Edit difference data:
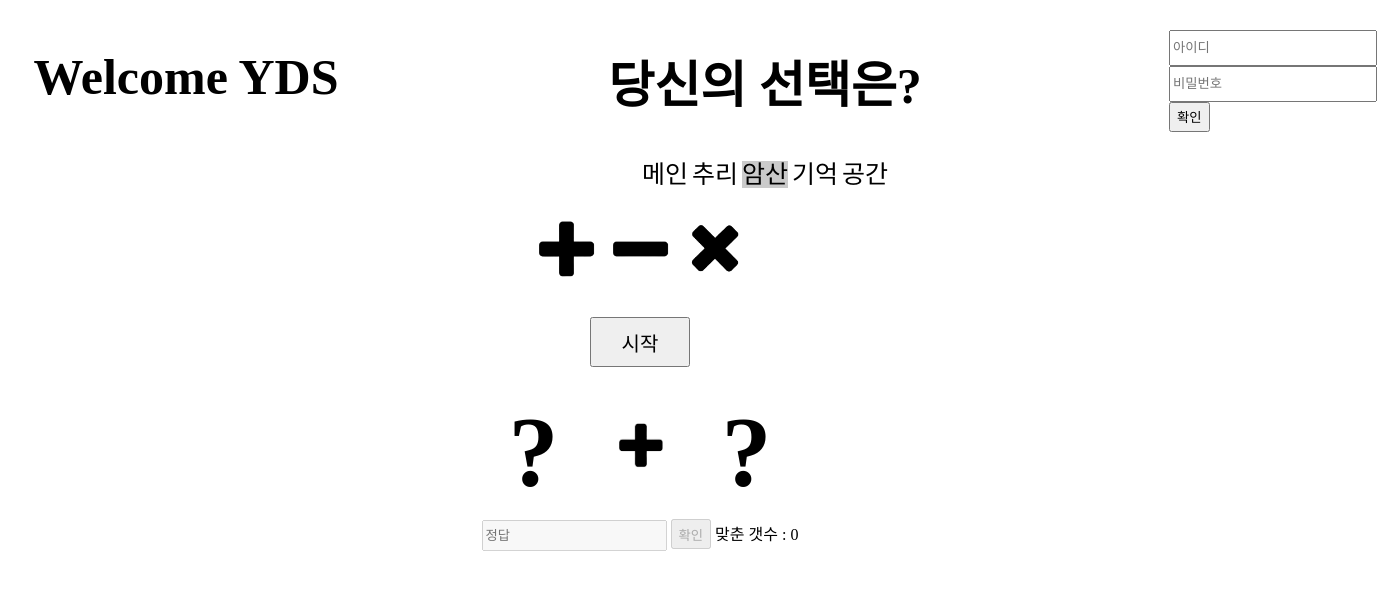
Repository: ejrtn/springbootMaven
Page: deoksu/src/main/resources/static/math.html
The author's editor kept a copy of each file at every save. The page is drawn from the files as they stood at one save, then again after the next save.
The browser window is 1280 px wide. The page is 1380 px wide, then 1280 px, so the pictures cover 1380 px, including what lies to the right of the window. The pictures show the whole page.

Above is the page before, as saved 2021-04-10 13:20:34.

### deoksu/src/main/resources/static/math.html
<!DOCTYPE html>
<html>
<head>
<meta charset="UTF-8">
<title>Insert title here</title>
<style type="text/css">
	.Arithmetic {width: 55px; height: 55px; margin:50px 50px 13px 50px;}
	.number {font-size: 100px;}
	.Arithmetic_button {width: 70px; height: 70px; cursor: pointer;}
	.timer {width: 100px; height: 50px; margin-top: 30px; font-size: 20px;}
	.result_text {height: 25px; margin-top: 10px; margin-bottom: 10px;}
	.result_button {height: 30px; margin-top: 10px; margin-bottom: 10px;}
</style>
<script  src="http://code.jquery.com/jquery-latest.min.js"></script>
<script type="text/javascript">
	var Arithmetic_type ='plus'
	var ok_cnt=0;
	var cnt=1
	var sec=10
	function number_in() {
		$.ajax({
			url: "number",
			type: 'POST',
			data : {'cnt':cnt},
			success: function(data){
				number = data.split(",")
				$("#number1").text(number[0])
				$("#number2").text(number[1])
			},
			error: function(error){

			}
		});
	}
	function Arithmetic(x) {
		Arithmetic_type=x
		if(x=='plus'){
			$("#Arithmetic").attr("src","images/"+x+".png")
		}else if(x=='minus'){
			$("#Arithmetic").attr("src","images/"+x+".png")
		}else{
			$("#Arithmetic").attr("src","images/"+x+".png")
		}
	}
	function result() {
		num1=Number($("#number1").text())
		num2=Number($("#number2").text())
		var result=0
		if(Arithmetic_type=='plus'){
			result=num1+num2
		}else if(Arithmetic_type=='minus'){
			result=num1-num2
		}else{
			result=num1*num2
		}
		if(result==$("#result").val()){
			$("#all_cnt").text(""+(Number($("#all_cnt").text())+1))
			sec=10;
			ok_cnt++;
			if(ok_cnt==9){
				cnt++;
				ok_cnt=0
			}
			number_in();
		}
		$("#result").val("")
	}
	function timer() {
		number_in();
		$("#time").css("color","red")
		$("#time").val(sec+"초")
		$("#result_btn").removeAttr("disabled")
		$("#result").removeAttr("disabled")
		var x = setInterval(function() {
			sec--;
			$("#time").val(sec+"초")
			if(sec<0){
				clearInterval(x)
				$("#time").css("color","black")
				$("#time").val("종료")
				$("#result_btn").attr("disabled","disabled")
				$("#result").attr("disabled","disabled")
				var zz=5
				var xx = setInterval(function() {
					zz--;
					if(zz<0){
						clearInterval(xx)
						sec=10;
						$("#time").val("시작")
					}
				},1000);
			}
		},1000);

	}
	function enterkey() {
        if (window.event.keyCode == 13) {
        	result();
        }
	}
</script>
</head>
<body>
	<div align="center">
		<table>
			<tr>
				<td>
					<h1 align="center" style="font-size: 50px; width: 350px; height:66px;">Welcome YDS</h1>
				</td>
				<td>
					<h1 align="center"  style="font-size: 50px; width: 400px; margin-left: 200px; margin-right: 200px;">당신의 선택은?</h1>
				</td>
				<td>
					<input type="text" placeholder="아이디" style="height: 30px; width: 200px;">
					<input type="password" placeholder="비밀번호" style="height: 30px; width: 200px;">
					<input type="button" value="확인" style="height: 30px;">
				</td>
			</tr>
			<tr align="center">
				<td></td>
				<td>
					<label style="font-size: 25px; cursor: pointer;" onclick="location.href='/'">메인</label>
					<label style="font-size: 25px; cursor: pointer;" onclick="location.href='sudoku'">추리</label>
					<label style="font-size: 25px; cursor: pointer; background-color: #9e9e9e8c;" onclick="location.href='math'">암산</label>
					<label style="font-size: 25px; cursor: pointer;" onclick="location.href='memorization'">기억</label>
					<label style="font-size: 25px; cursor: pointer;" onclick="location.href='space'">공간</label>
				</td>
				<td></td>
			</tr>
		</table>
	</div>
	<div align="center" style="margin-top: 20px;">
		<div>
			<div align="center">
				<img class="Arithmetic_button" src="images/main_img/plus.png" onclick="Arithmetic('plus')" alt="">
				<img class="Arithmetic_button" src="images/main_img/minus.png" onclick="Arithmetic('minus')">
				<img class="Arithmetic_button" src="images/main_img/multiplication.png" onclick="Arithmetic('multiplication')">
			</div>
			<div align="center" >
				<input type="button" class="timer" value="시작" id="time" onclick="timer()">
			</div>
			<div align="center">
				<b class="number" id='number1'>?</b>
				<img src="images/plus.png" class="Arithmetic" id="Arithmetic">
				<b class="number" id='number2'>?</b>
			</div>
			<div align="center">
				<input type='text' class='result_text' placeholder="정답" id='result' disabled="disabled" onkeyup="enterkey()">
				<input type="button" value='확인' onclick='result()'  class='result_button' disabled="disabled" id="result_btn">
				<label>맞춘 갯수 : </label><label id='all_cnt'>0</label>
			</div>
		</div>
	</div>

</body>
</html>

After the next save:
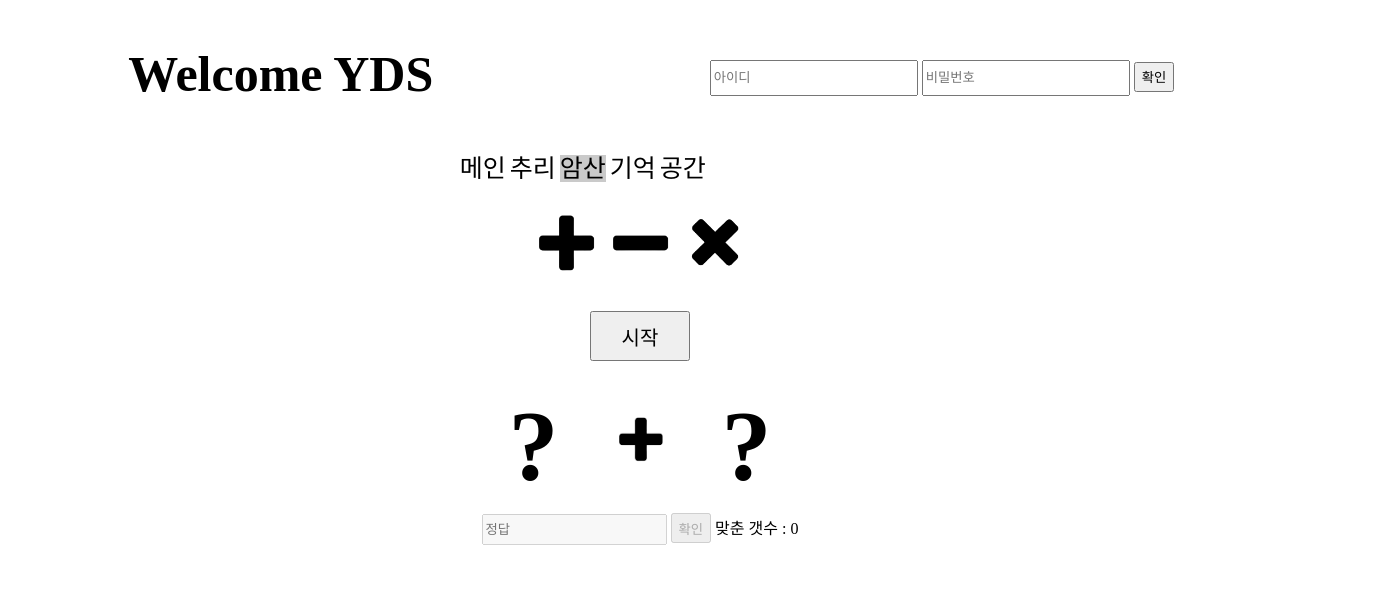
Saved 20 min 3 s later.
--- a/deoksu/src/main/resources/static/math.html
+++ b/deoksu/src/main/resources/static/math.html
@@ -108,7 +108,7 @@
 					<h1 align="center" style="font-size: 50px; width: 350px; height:66px;">Welcome YDS</h1>
 				</td>
 				<td>
-					<h1 align="center"  style="font-size: 50px; width: 400px; margin-left: 200px; margin-right: 200px;">당신의 선택은?</h1>
+
 				</td>
 				<td>
 					<input type="text" placeholder="아이디" style="height: 30px; width: 200px;">
@@ -130,7 +130,6 @@
 		</table>
 	</div>
 	<div align="center" style="margin-top: 20px;">
-		<div>
 			<div align="center">
 				<img class="Arithmetic_button" src="images/main_img/plus.png" onclick="Arithmetic('plus')" alt="">
 				<img class="Arithmetic_button" src="images/main_img/minus.png" onclick="Arithmetic('minus')">
@@ -149,7 +148,6 @@
 				<input type="button" value='확인' onclick='result()'  class='result_button' disabled="disabled" id="result_btn">
 				<label>맞춘 갯수 : </label><label id='all_cnt'>0</label>
 			</div>
-		</div>
 	</div>
 
 </body>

* **PROBLEM**: Collect the lines of the data that carry the word "margin".

* **WRITTEN RESPONSE**:
	.Arithmetic {width: 55px; height: 55px; margin:50px 50px 13px 50px;}
	.timer {width: 100px; height: 50px; margin-top: 30px; font-size: 20px;}
	.result_text {height: 25px; margin-top: 10px; margin-bottom: 10px;}
	.result_button {height: 30px; margin-top: 10px; margin-bottom: 10px;}
					<h1 align="center"  style="font-size: 50px; width: 400px; margin-left: 200px; margin-right: 200px;">당신의 선택은?</h1>
	<div align="center" style="margin-top: 20px;">
-					<h1 align="center"  style="font-size: 50px; width: 400px; margin-left: 200px; margin-right: 200px;">당신의 선택은?</h1>
 	<div align="center" style="margin-top: 20px;">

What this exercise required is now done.